Rohit said...

Come on...really? I agree this pitch was abysmal but then so was Kanpur...and the mumbai one which gave Clarke a fifer. These are two opposite ends of the spectrum and are equally harmful for cricket. The good pitches lie somewhere in between...

Mahek said...

The pitch at Nagpur was just fine. If it was really that bad I wonder how India put on as many runs as it did for their tenth wicket. That game lasted longer than the one at Headingley but no one said a word about that test, did they? So why only call India out when a game finishes inside three days? Hell Clive Lloyd complained about the Motera pitch even after we beat Sri Lanka on the fifth day of the test in 2005.

Batsmen have gotten so used to playing on flat tracks they can't cope with a pitch which has even a little bit in it for the bowlers. Unfortunately the match referees have to use their judgement to rate pitches and we all know how subjective their judgement can be.

Nathan said...

No wonder that Pakistani captain quit; how do you acquire > 50% draws and look yourself in the mirror afterwards??

If there's one thing I love about the Australian team its that they adopted the view that a Draw was a Loss with a fancy title.

Let's take the obvious away from this Test Match; the groundskeeper at Motera needs to become Minister for Infrastructure, STAT, and the current Minister for Infrastructure needs to become a roaming groundskeeper for the Indian test grounds. That should ensure some "lively" pitches!

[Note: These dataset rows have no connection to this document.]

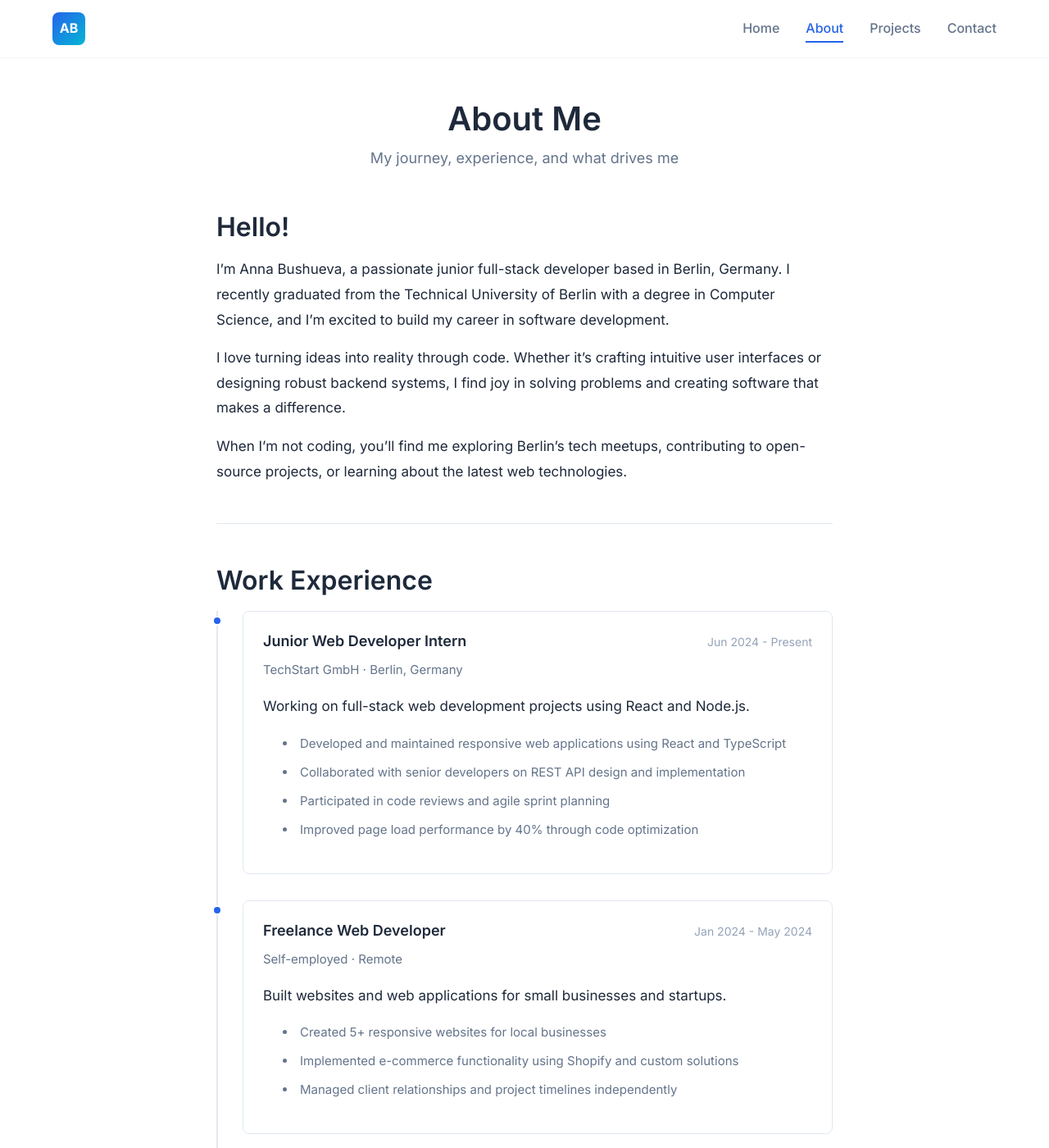
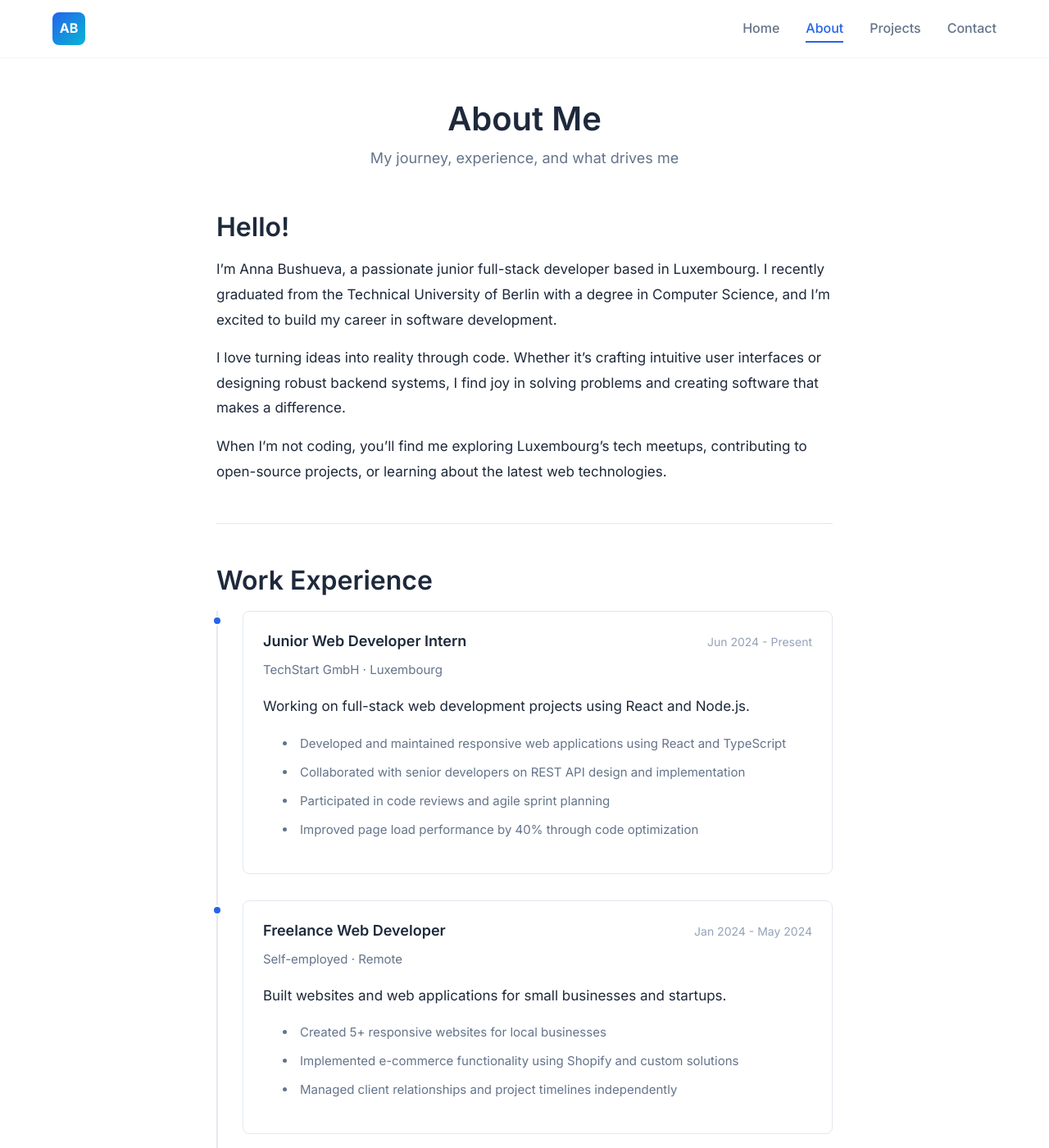
Before and after one commit to mneudobno/mneudobno.github.io, a Jekyll site: the page built from about.md, in a window 1280 px wide and 1400 px high. Shown: the whole window at 82% size. Built offline with Jekyll 4.4.1, drawn with Linux system fonts in a browser that asks for light colours; some of the changed text lies outside the part shown.

Commit message:
Update location to Luxembourg

```diff
--- a/_config.yml
+++ b/_config.yml
@@ -8,7 +8,7 @@
 author:
   name: Anna Bushueva
   email: anna.bushueva.dev@gmail.com
-  location: Berlin, Germany
+  location: Luxembourg
   github: mneudobno
   linkedin: annabushueva
 
--- a/_data/education.yml
+++ b/_data/education.yml
@@ -2,7 +2,7 @@
 degrees:
   - degree: "B.Sc. Computer Science"
     institution: "Technical University of Berlin"
-    location: "Berlin, Germany"
+    location: "Luxembourg"
     period: "2021 - 2024"
     description: "Focus on Software Engineering and Web Technologies"
     highlights:
@@ -12,7 +12,7 @@
 
   - degree: "Full-Stack Web Development Bootcamp"
     institution: "Le Wagon"
-    location: "Berlin, Germany"
+    location: "Luxembourg"
     period: "Jan 2023 - Mar 2023"
     description: "Intensive 9-week coding bootcamp"
     highlights:
--- a/_data/experience.yml
+++ b/_data/experience.yml
@@ -1,7 +1,7 @@
 # Work Experience
 - title: "Junior Web Developer Intern"
   company: "TechStart GmbH"
-  location: "Berlin, Germany"
+  location: "Luxembourg"
   period: "Jun 2024 - Present"
   description: |
     Working on full-stack web development projects using React and Node.js.
@@ -24,7 +24,7 @@
 
 - title: "Teaching Assistant - Web Development"
   company: "Berlin Code Academy"
-  location: "Berlin, Germany"
+  location: "Luxembourg"
   period: "Sep 2023 - Dec 2023"
   description: |
     Assisted in teaching introductory web development courses.
--- a/about.md
+++ b/about.md
@@ -7,11 +7,11 @@
 
 ## Hello!
 
-I'm Anna Bushueva, a passionate junior full-stack developer based in Berlin, Germany. I recently graduated from the Technical University of Berlin with a degree in Computer Science, and I'm excited to build my career in software development.
+I'm Anna Bushueva, a passionate junior full-stack developer based in Luxembourg. I recently graduated from the Technical University of Berlin with a degree in Computer Science, and I'm excited to build my career in software development.
 
 I love turning ideas into reality through code. Whether it's crafting intuitive user interfaces or designing robust backend systems, I find joy in solving problems and creating software that makes a difference.
 
-When I'm not coding, you'll find me exploring Berlin's tech meetups, contributing to open-source projects, or learning about the latest web technologies.
+When I'm not coding, you'll find me exploring Luxembourg's tech meetups, contributing to open-source projects, or learning about the latest web technologies.
 
 ---
 
```
Also changed, not shown: contact.md (+2 -2 lines).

And Sangakkara needs to do something exciting to break this hyper-cautious approach. Take him sky-diving or something, I'm sure you can find someone in the Sri Lankan team who would like the experience of shoving him out of a perfectly good airplane after that last match...

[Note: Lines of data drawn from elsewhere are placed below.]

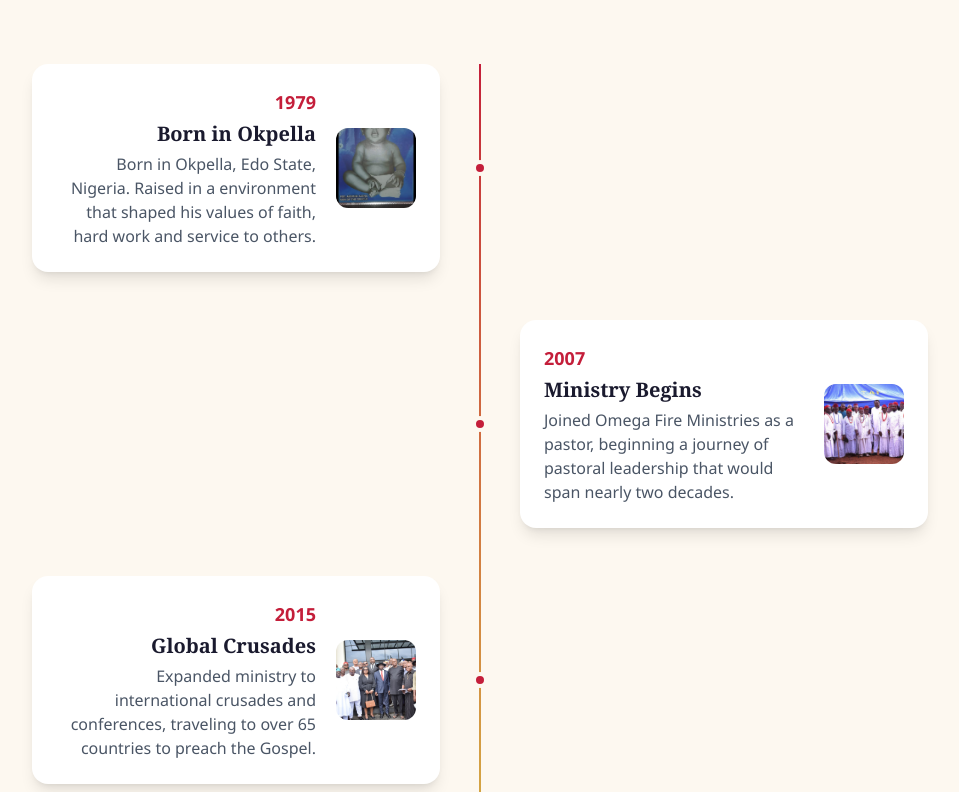
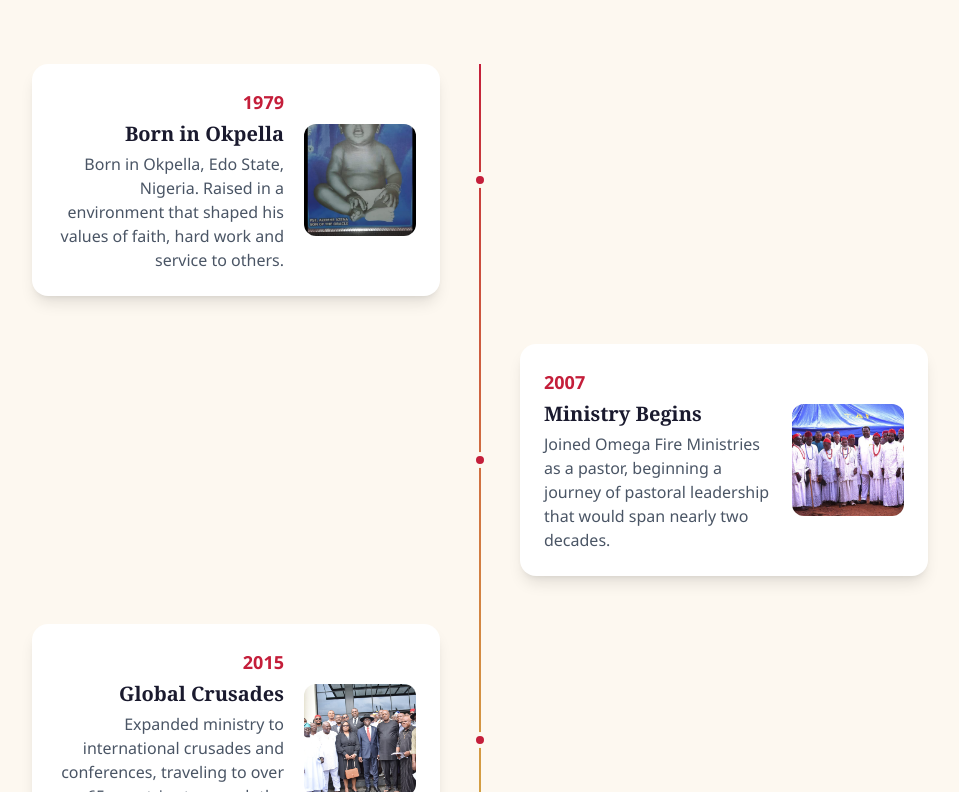
Before and after one commit to glorino/drazemheazena, a Next.js app: page /about in a window 1280 px wide. Shown: the part 2088-2880 px from the top of the page, without its empty margins (160-1119 px from the left). Built offline with nearby package versions, Linux system fonts and the light colour scheme.

Commit message:
fix: increase milestone image size for better visibility

```diff
--- a/src/app/about/page.tsx
+++ b/src/app/about/page.tsx
@@ -325,12 +325,12 @@ export default function AboutPage() {
                       >
                         <div className="bg-white rounded-2xl shadow-lg p-6 inline-flex items-center gap-5">
                           {item.image && (
-                            <div className={`w-20 h-20 rounded-xl overflow-hidden shrink-0 ${index % 2 === 0 ? "order-2" : "order-1"}`}>
+                            <div className={`w-28 h-28 rounded-xl overflow-hidden shrink-0 ${index % 2 === 0 ? "order-2" : "order-1"}`}>
                               <Image
                                 src={item.image}
                                 alt={item.title}
-                                width={80}
-                                height={80}
+                                width={112}
+                                height={112}
                                 className="w-full h-full object-cover"
                               />
                             </div>
--- a/src/app/page.tsx
+++ b/src/app/page.tsx
@@ -409,12 +409,12 @@ export default function HomePage() {
                       >
                         <div className="bg-white/5 backdrop-blur-sm border border-white/10 rounded-2xl p-6 inline-flex items-center gap-5">
                           {milestone.image && (
-                            <div className={`w-20 h-20 rounded-xl overflow-hidden shrink-0 ${index % 2 === 0 ? "order-2" : "order-1"}`}>
+                            <div className={`w-28 h-28 rounded-xl overflow-hidden shrink-0 ${index % 2 === 0 ? "order-2" : "order-1"}`}>
                               <Image
                                 src={milestone.image}
                                 alt={milestone.title}
-                                width={80}
-                                height={80}
+                                width={112}
+                                height={112}
                                 className="w-full h-full object-cover"
                               />
                             </div>
```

Purna said...

Homer, I realized I never replied to you here. I still love Test cricket because I don't enjoy watching batsmen hit sixes and fours every other ball. I love the classic bowler vs batsmen mind games on the field. And what do you mean who is being tested? Watch the Pak vs NZ game or even the Aus vs WI game Homer. Or maybe just Sreesanth? :)